Nicholson, G.W.L., Canadian Expeditionary Force, 1914-1919, Ottawa: Department of National Defence, 1962.

Rawling, Bill, Surviving Trench Warfare: Technology and the Canadian Corps, 1914-1918, Toronto: University of Toronto Press, 1992.

Ruck, Calvin, W., The Black Battalion, 1916-1920: Canada’s Best Kept Military Secret, Halifax: Nimbus Publishing, Ltd., 1987.

Schreiber, Shane B., Shock Army of the British Empire: The Canadian Corps in the Last 100 Days of the Great War, Westport, Conn.: Praeger, 1997.

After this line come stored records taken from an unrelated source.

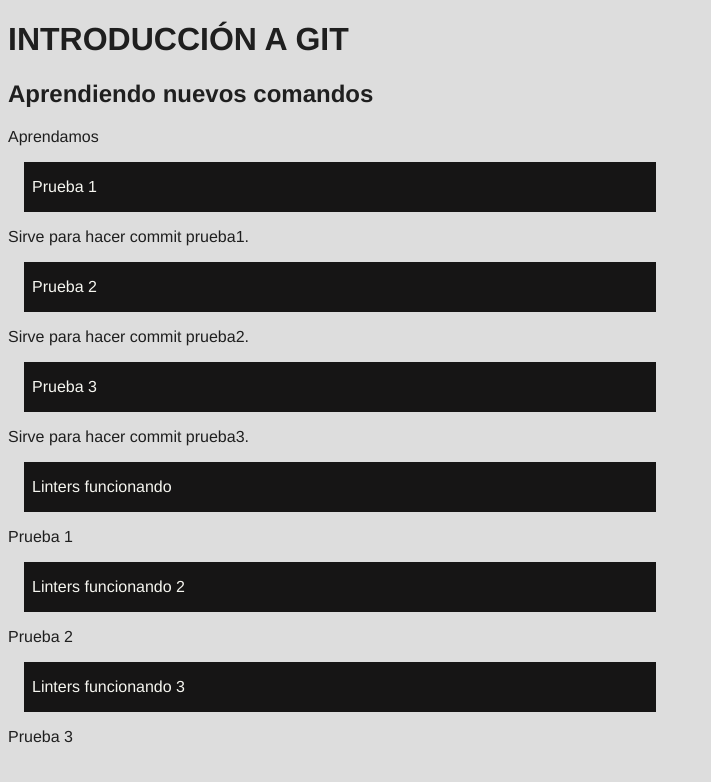
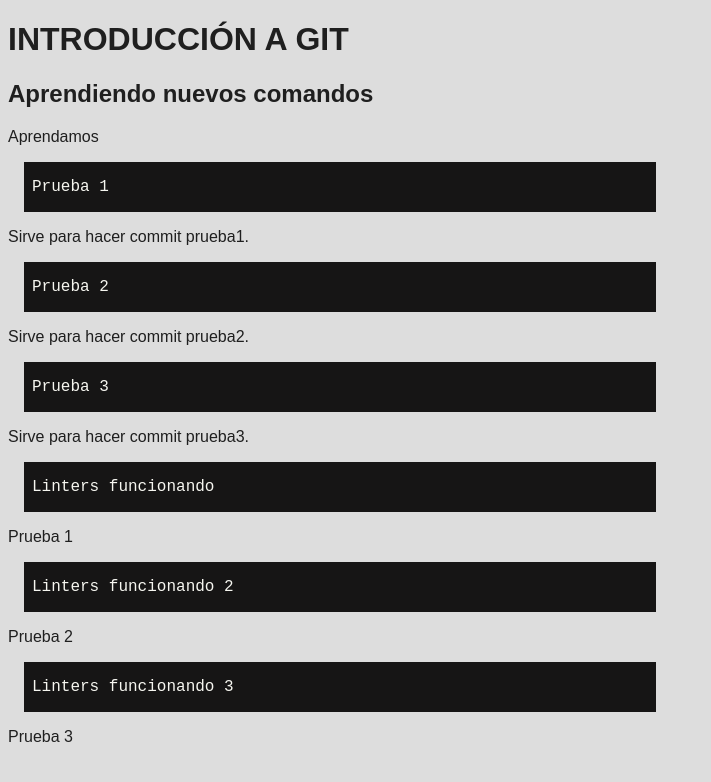
Before and after one commit to danyhoshi/proyectoI, a website: page index.html in a window 1280 px wide. Shown: the whole page, without its empty margins (0-711 px from the left). Drawn offline with Linux system fonts and the light colour scheme.

Commit message:
Fix some style errors master

```diff
--- a/style.css
+++ b/style.css
@@ -1,37 +1,39 @@
-body{
-    font-family: Georgia, "Times New Roman",Times, serif;
+body {
+  font-family: Georgia, 'Times New Roman', Times, serif;
   background-color: #ddd;
 }
 
-h1{
-    font-family: Helvetica, Geneva, Arial, SunSans-Regular, sans-serif;
-    font-size: 2.0em;
-    color: #1f1f1f
+h1 {
+  font-family: Arial, Helvetica, sans-serif;
+  font-size: 2em;
+  color: #1f1f1f;
 }
 
-h2{
-    font-family: Helvetica, Geneva, Arial, SunSans-Regular, sans-serif;
+h2 {
+  font-family: Arial, Helvetica, sans-serif;
   font-size: 1.5em;
-    color: #1f1f1f
+  color: #1f1f1f;
 }
 
-p{
-    font-family: Helvetica, Geneva, Arial, SunSans-Regular, sans-serif;
-    font-size: 1.0em;
-    color: #1f1f1f
+p {
+  font-family: Arial, Helvetica, sans-serif;
+  font-size: 1em;
+  color: #1f1f1f;
 }
+
 p.codigo {
   padding-left: 0.5em;
-    color:rgb(246, 246, 240);
-    font-family: Courier 'Courier New', Courier, monospace;
-    font-size: 1.0em;
+  color: rgb(246, 246, 240);
+  font-family: 'Courier New', Courier, monospace;
+  font-size: 1em;
 }
+
 div {
   flex-wrap: wrap;
   margin-top: 0.5em;
-    margin-left: 1.0em;
+  margin-left: 1em;
   box-sizing: border-box;
-    margin: left;
+  text-align: left;
   display: flex;
   width: 50%;
   height: 20%;
```
Lines whose indentation alone changed are shown as unchanged.
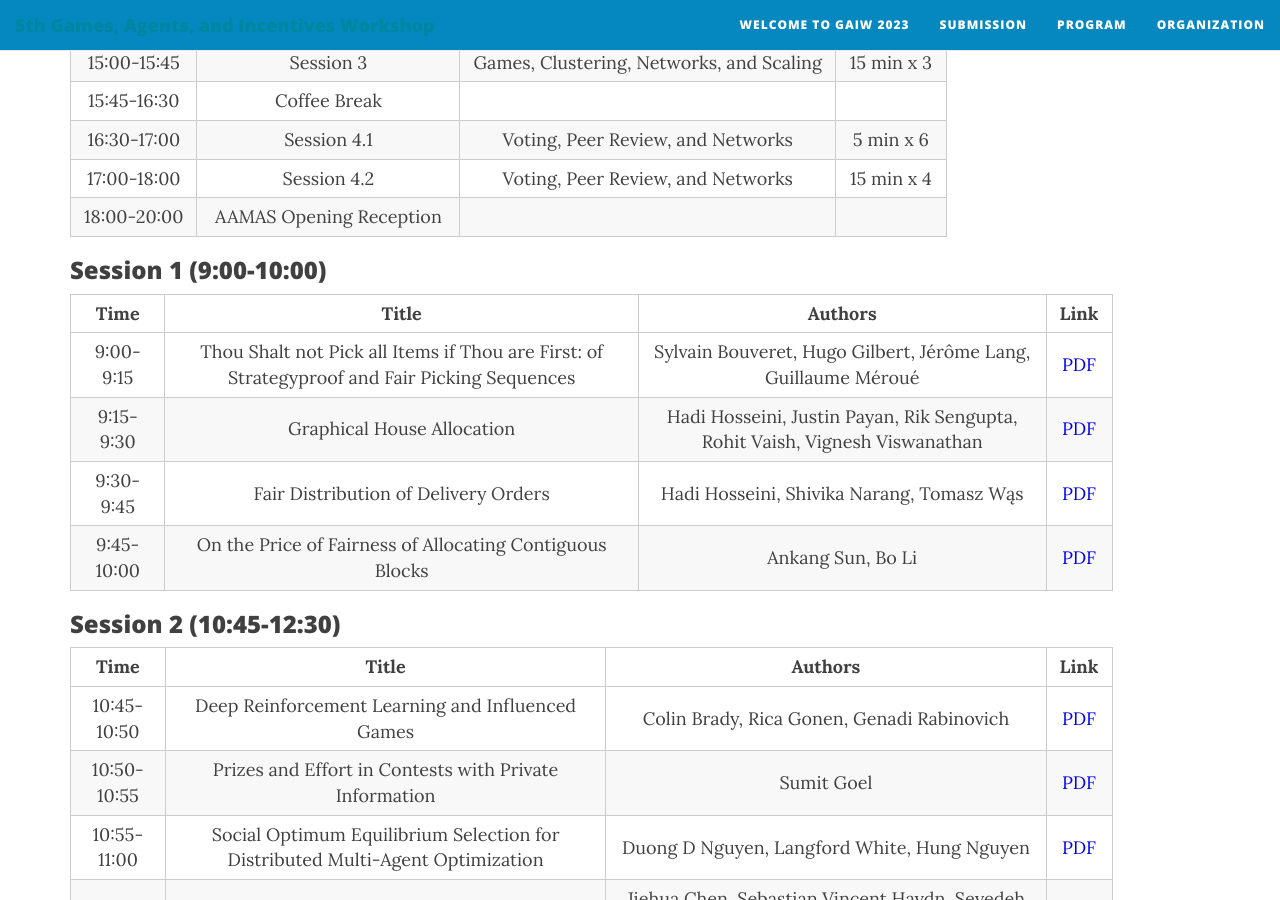
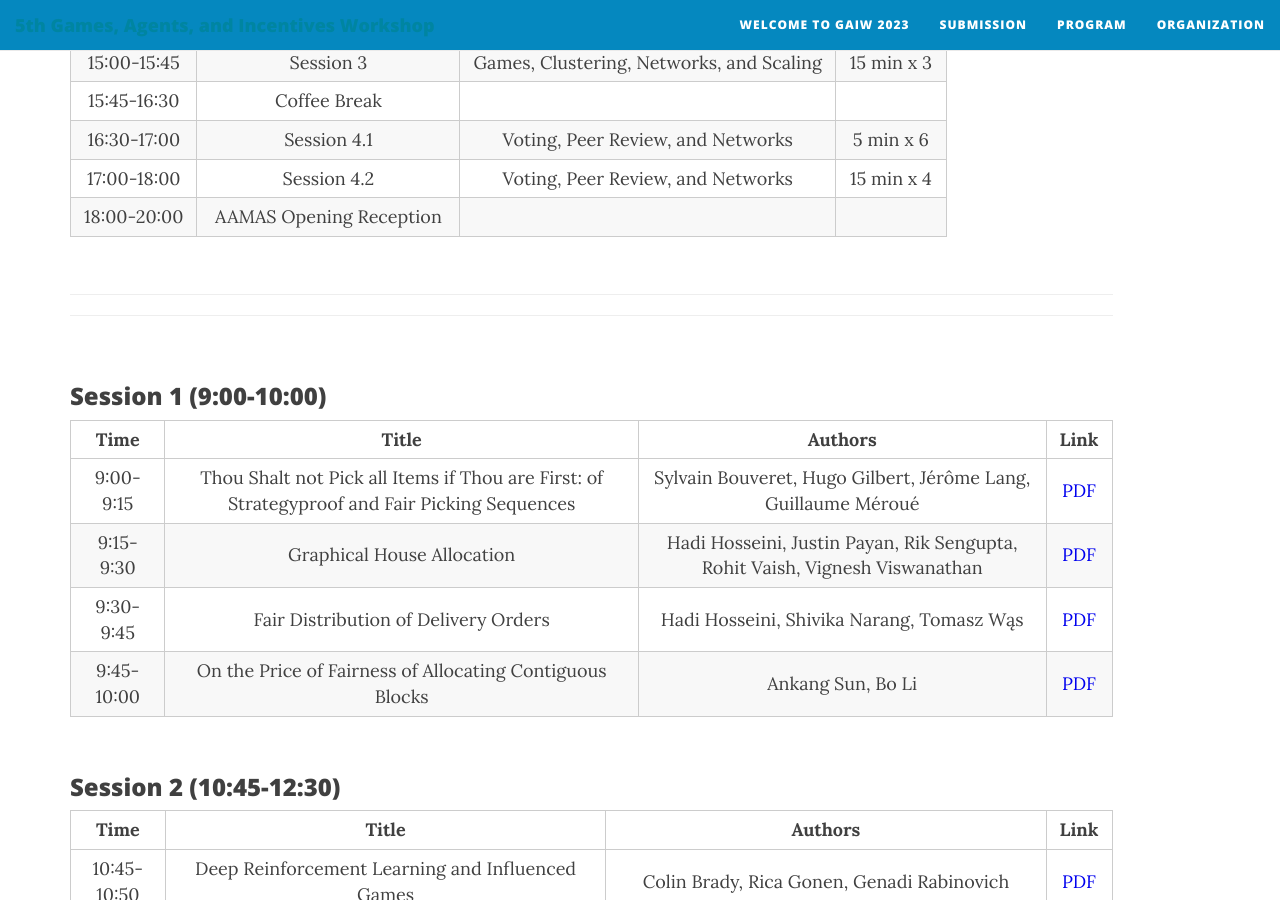
Before and after one commit to PrefLib/gaiw2023, a Jekyll site: the page built from program.md, in a window 1280 px wide and 900 px high, scrolled down 545 px. Built offline with Jekyll 4.4.1, drawn with Linux system fonts in a browser that asks for light colours; nearby versions of some CDN libraries.

Commit message:
Update program.md
Improving formatting / layout

```diff
--- a/program.md
+++ b/program.md
@@ -22,6 +22,10 @@ published: true
 |18:00-20:00 | AAMAS Opening Reception |  |   |
 
 
+<br>
+<hr>
+<hr>
+<br>
 
 ### Session 1 (9:00-10:00)
 
@@ -32,6 +36,7 @@ published: true
 9:30-9:45 | Fair Distribution of Delivery Orders | Hadi Hosseini, Shivika Narang, Tomasz Wąs |[PDF](https://drive.google.com/file/d/1w1oyY7ohxocTsjuEK8bdocNqpUslOm_P/view) |
 9:45-10:00 | On the Price of Fairness of Allocating Contiguous Blocks | Ankang Sun, Bo Li |[PDF](https://drive.google.com/file/d/17y9JnYUKMocsIdM94ct8hs4fClvzxU7M/view) |
 
+<br>
 
 ### Session 2 (10:45-12:30)
 
@@ -49,6 +54,7 @@ published: true
 12:00-12:15 |Improving Quantal Cognitive Hierarchy Model Through Iterative Population Learning |Yuhong Xu, Shih-Fen Cheng, Xinyu Chen |[PDF](https://drive.google.com/file/d/1XrN7EnSh229aoHXnZN9oE2ip9ecHy8WY/view) |
 12:15-12:30 |Improved Coordination with Failsafes and Belief-Conditioned Programs |Jesse Clifton, Anthony DiGiovanni |[PDF](https://drive.google.com/file/d/1qxJJf2Jsz3LJ3l__x4GVNBui6TvfJoYh/view) |
 
+<br>
 
 ### Session 3 (15:00-15:45)
 
@@ -58,7 +64,7 @@ published: true
 15:15-15:30 |Scaling Opponent Shaping to High Dimensional Games |Akbir Khan, Timon Willi, Newton H Kwan, Andrea Tacchetti, Christopher Lu, Edward Grefenstette, Tim Rocktäschel, Jakob Foerster |[PDF](https://drive.google.com/file/d/1KcKCuCj7xeQGMVIsz-FSQ-VsDeGAygbV/view) |
 15:30-15:45 |Incentive-Based Efficient Solutions for Public Goods Games |Yair Vaknin, Amnon Meisels |[PDF](https://drive.google.com/file/d/1oNZsjsdjfanu4V0GdbS6BSaxknBKWuip/view) |
 
-
+<br>
 
 ### Session 4 (16:30-18:00)
 
```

Swettenham, John, To Seize the Victory: The Canadian Corps in World War I, Toronto: Ryerson Press, 1965.

Thompson, John Herd, The Harvests of War: The Prairie West, 1914-1918, Toronto: McClelland and Stewart, 1978.

Vance, Jonathan, High Flight: Aviation and the Canadian Imagination, Toronto: Penguin, 2002.

Vance, Jonathan, Objects of Concern: Canadian Prisoners of War Through the Twentieth Century, Vancouver: UBC Press, 1994.

Williams, Jeffery, Byng of Vimy, London: Leo Cooper, 1992.

Wise, S.F., Canadian Airmen and the First World War, Toronto: University of Toronto Press, 1980. (Also published in French under the title: Les aviateurs canadiens dans la Première Guerre mondiale.)

Wood, James, Militia Myths: Ideas of the Canadian Citizen Soldier, Vancouver: UBC Press, 2010.

General First World War Histories

Gary Sheffield, Forgotten Victory: The First World War: Myths and Realities, London: Headline Press, 2001.

John Keegan, The First World War, London: Vintage Books, 2000.

Martin Gilbert, The First World War: A Complete History, London: Henry Holt, 1995.

Tim Travers, The Killing Ground: The British Army, Western Front & Emergency of Modern War, 1900-1918, London: Pen & Sword Books, 2003.

Hew Strachan, The First World War Vol 1: To Arms, Oxford: Oxford University Press, 2003.

Hew Strachan, Oxford Illustrated History of the First World War, Oxford, 2000.